[Records from a collection]
○ ○ ○ ○ ○

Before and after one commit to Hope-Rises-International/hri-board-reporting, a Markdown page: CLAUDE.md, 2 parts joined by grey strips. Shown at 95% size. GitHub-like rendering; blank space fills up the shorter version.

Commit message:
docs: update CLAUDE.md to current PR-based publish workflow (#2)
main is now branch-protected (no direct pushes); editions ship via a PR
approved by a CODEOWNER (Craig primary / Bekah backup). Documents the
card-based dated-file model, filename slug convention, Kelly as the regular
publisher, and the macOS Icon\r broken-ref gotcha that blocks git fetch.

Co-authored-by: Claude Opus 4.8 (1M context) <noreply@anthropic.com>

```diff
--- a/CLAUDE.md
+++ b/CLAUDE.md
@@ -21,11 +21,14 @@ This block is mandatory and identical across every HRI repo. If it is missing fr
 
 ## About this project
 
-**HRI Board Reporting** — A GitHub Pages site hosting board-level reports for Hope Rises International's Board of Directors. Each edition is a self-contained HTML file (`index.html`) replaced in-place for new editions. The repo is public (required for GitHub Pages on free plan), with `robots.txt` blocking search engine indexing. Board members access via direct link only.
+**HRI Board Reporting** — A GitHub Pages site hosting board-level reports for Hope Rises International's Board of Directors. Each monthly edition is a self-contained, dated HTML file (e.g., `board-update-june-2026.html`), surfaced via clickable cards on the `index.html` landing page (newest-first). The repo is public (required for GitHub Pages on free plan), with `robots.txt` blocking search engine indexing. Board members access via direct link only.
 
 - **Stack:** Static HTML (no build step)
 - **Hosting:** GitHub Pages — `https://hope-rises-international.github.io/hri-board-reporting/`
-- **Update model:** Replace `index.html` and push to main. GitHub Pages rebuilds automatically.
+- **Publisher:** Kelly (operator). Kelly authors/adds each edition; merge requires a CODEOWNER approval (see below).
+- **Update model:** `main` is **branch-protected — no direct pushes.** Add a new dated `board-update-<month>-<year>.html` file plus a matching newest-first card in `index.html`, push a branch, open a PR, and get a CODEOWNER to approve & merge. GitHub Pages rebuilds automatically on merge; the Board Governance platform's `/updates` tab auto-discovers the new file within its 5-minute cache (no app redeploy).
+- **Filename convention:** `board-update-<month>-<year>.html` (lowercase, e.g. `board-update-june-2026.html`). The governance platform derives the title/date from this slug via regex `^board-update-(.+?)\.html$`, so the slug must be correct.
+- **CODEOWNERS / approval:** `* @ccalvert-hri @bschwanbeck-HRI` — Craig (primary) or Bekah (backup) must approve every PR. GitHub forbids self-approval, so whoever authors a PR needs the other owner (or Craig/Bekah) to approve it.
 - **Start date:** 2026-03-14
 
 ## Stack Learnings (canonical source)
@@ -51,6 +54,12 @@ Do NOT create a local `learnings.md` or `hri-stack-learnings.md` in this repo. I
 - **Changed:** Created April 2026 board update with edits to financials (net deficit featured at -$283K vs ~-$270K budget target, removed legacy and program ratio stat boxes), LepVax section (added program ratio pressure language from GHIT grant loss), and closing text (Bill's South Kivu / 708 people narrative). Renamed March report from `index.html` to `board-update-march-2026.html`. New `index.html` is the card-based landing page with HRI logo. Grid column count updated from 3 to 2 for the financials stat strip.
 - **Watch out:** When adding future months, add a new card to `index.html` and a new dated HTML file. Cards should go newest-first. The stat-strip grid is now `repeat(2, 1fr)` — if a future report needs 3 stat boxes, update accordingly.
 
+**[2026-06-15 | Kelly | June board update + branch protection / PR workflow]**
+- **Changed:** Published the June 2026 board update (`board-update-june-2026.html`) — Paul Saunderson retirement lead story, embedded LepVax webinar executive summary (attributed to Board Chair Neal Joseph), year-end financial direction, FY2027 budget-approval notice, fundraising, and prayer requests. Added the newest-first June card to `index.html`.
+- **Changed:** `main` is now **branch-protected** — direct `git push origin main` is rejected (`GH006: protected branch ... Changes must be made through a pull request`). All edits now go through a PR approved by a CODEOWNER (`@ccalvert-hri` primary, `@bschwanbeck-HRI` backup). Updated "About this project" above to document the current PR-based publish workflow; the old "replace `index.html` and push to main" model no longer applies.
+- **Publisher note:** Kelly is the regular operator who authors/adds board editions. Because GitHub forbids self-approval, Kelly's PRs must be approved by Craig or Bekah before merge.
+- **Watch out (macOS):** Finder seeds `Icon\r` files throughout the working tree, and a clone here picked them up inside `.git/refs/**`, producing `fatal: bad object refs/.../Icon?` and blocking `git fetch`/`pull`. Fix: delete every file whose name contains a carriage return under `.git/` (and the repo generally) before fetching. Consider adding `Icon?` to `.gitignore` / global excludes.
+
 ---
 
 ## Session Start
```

○ ○ ○ ○ ○

Your instructions
Could you output every entry above exactly as it stands?

Output of the task
Before and after one commit to Hope-Rises-International/hri-board-reporting, a Markdown page: CLAUDE.md, 2 parts joined by grey strips. Shown at 95% size. GitHub-like rendering; blank space fills up the shorter version.

Commit message:
docs: update CLAUDE.md to current PR-based publish workflow (#2)
main is now branch-protected (no direct pushes); editions ship via a PR
approved by a CODEOWNER (Craig primary / Bekah backup). Documents the
card-based dated-file model, filename slug convention, Kelly as the regular
publisher, and the macOS Icon\r broken-ref gotcha that blocks git fetch.

Co-authored-by: Claude Opus 4.8 (1M context) <noreply@anthropic.com>

```diff
--- a/CLAUDE.md
+++ b/CLAUDE.md
@@ -21,11 +21,14 @@ This block is mandatory and identical across every HRI repo. If it is missing fr
 
 ## About this project
 
-**HRI Board Reporting** — A GitHub Pages site hosting board-level reports for Hope Rises International's Board of Directors. Each edition is a self-contained HTML file (`index.html`) replaced in-place for new editions. The repo is public (required for GitHub Pages on free plan), with `robots.txt` blocking search engine indexing. Board members access via direct link only.
+**HRI Board Reporting** — A GitHub Pages site hosting board-level reports for Hope Rises International's Board of Directors. Each monthly edition is a self-contained, dated HTML file (e.g., `board-update-june-2026.html`), surfaced via clickable cards on the `index.html` landing page (newest-first). The repo is public (required for GitHub Pages on free plan), with `robots.txt` blocking search engine indexing. Board members access via direct link only.
 
 - **Stack:** Static HTML (no build step)
 - **Hosting:** GitHub Pages — `https://hope-rises-international.github.io/hri-board-reporting/`
-- **Update model:** Replace `index.html` and push to main. GitHub Pages rebuilds automatically.
+- **Publisher:** Kelly (operator). Kelly authors/adds each edition; merge requires a CODEOWNER approval (see below).
+- **Update model:** `main` is **branch-protected — no direct pushes.** Add a new dated `board-update-<month>-<year>.html` file plus a matching newest-first card in `index.html`, push a branch, open a PR, and get a CODEOWNER to approve & merge. GitHub Pages rebuilds automatically on merge; the Board Governance platform's `/updates` tab auto-discovers the new file within its 5-minute cache (no app redeploy).
+- **Filename convention:** `board-update-<month>-<year>.html` (lowercase, e.g. `board-update-june-2026.html`). The governance platform derives the title/date from this slug via regex `^board-update-(.+?)\.html$`, so the slug must be correct.
+- **CODEOWNERS / approval:** `* @ccalvert-hri @bschwanbeck-HRI` — Craig (primary) or Bekah (backup) must approve every PR. GitHub forbids self-approval, so whoever authors a PR needs the other owner (or Craig/Bekah) to approve it.
 - **Start date:** 2026-03-14
 
 ## Stack Learnings (canonical source)
@@ -51,6 +54,12 @@ Do NOT create a local `learnings.md` or `hri-stack-learnings.md` in this repo. I
 - **Changed:** Created April 2026 board update with edits to financials (net deficit featured at -$283K vs ~-$270K budget target, removed legacy and program ratio stat boxes), LepVax section (added program ratio pressure language from GHIT grant loss), and closing text (Bill's South Kivu / 708 people narrative). Renamed March report from `index.html` to `board-update-march-2026.html`. New `index.html` is the card-based landing page with HRI logo. Grid column count updated from 3 to 2 for the financials stat strip.
 - **Watch out:** When adding future months, add a new card to `index.html` and a new dated HTML file. Cards should go newest-first. The stat-strip grid is now `repeat(2, 1fr)` — if a future report needs 3 stat boxes, update accordingly.
 
+**[2026-06-15 | Kelly | June board update + branch protection / PR workflow]**
+- **Changed:** Published the June 2026 board update (`board-update-june-2026.html`) — Paul Saunderson retirement lead story, embedded LepVax webinar executive summary (attributed to Board Chair Neal Joseph), year-end financial direction, FY2027 budget-approval notice, fundraising, and prayer requests. Added the newest-first June card to `index.html`.
+- **Changed:** `main` is now **branch-protected** — direct `git push origin main` is rejected (`GH006: protected branch ... Changes must be made through a pull request`). All edits now go through a PR approved by a CODEOWNER (`@ccalvert-hri` primary, `@bschwanbeck-HRI` backup). Updated "About this project" above to document the current PR-based publish workflow; the old "replace `index.html` and push to main" model no longer applies.
+- **Publisher note:** Kelly is the regular operator who authors/adds board editions. Because GitHub forbids self-approval, Kelly's PRs must be approved by Craig or Bekah before merge.
+- **Watch out (macOS):** Finder seeds `Icon\r` files throughout the working tree, and a clone here picked them up inside `.git/refs/**`, producing `fatal: bad object refs/.../Icon?` and blocking `git fetch`/`pull`. Fix: delete every file whose name contains a carriage return under `.git/` (and the repo generally) before fetching. Consider adding `Icon?` to `.gitignore` / global excludes.
+
 ---
 
 ## Session Start
```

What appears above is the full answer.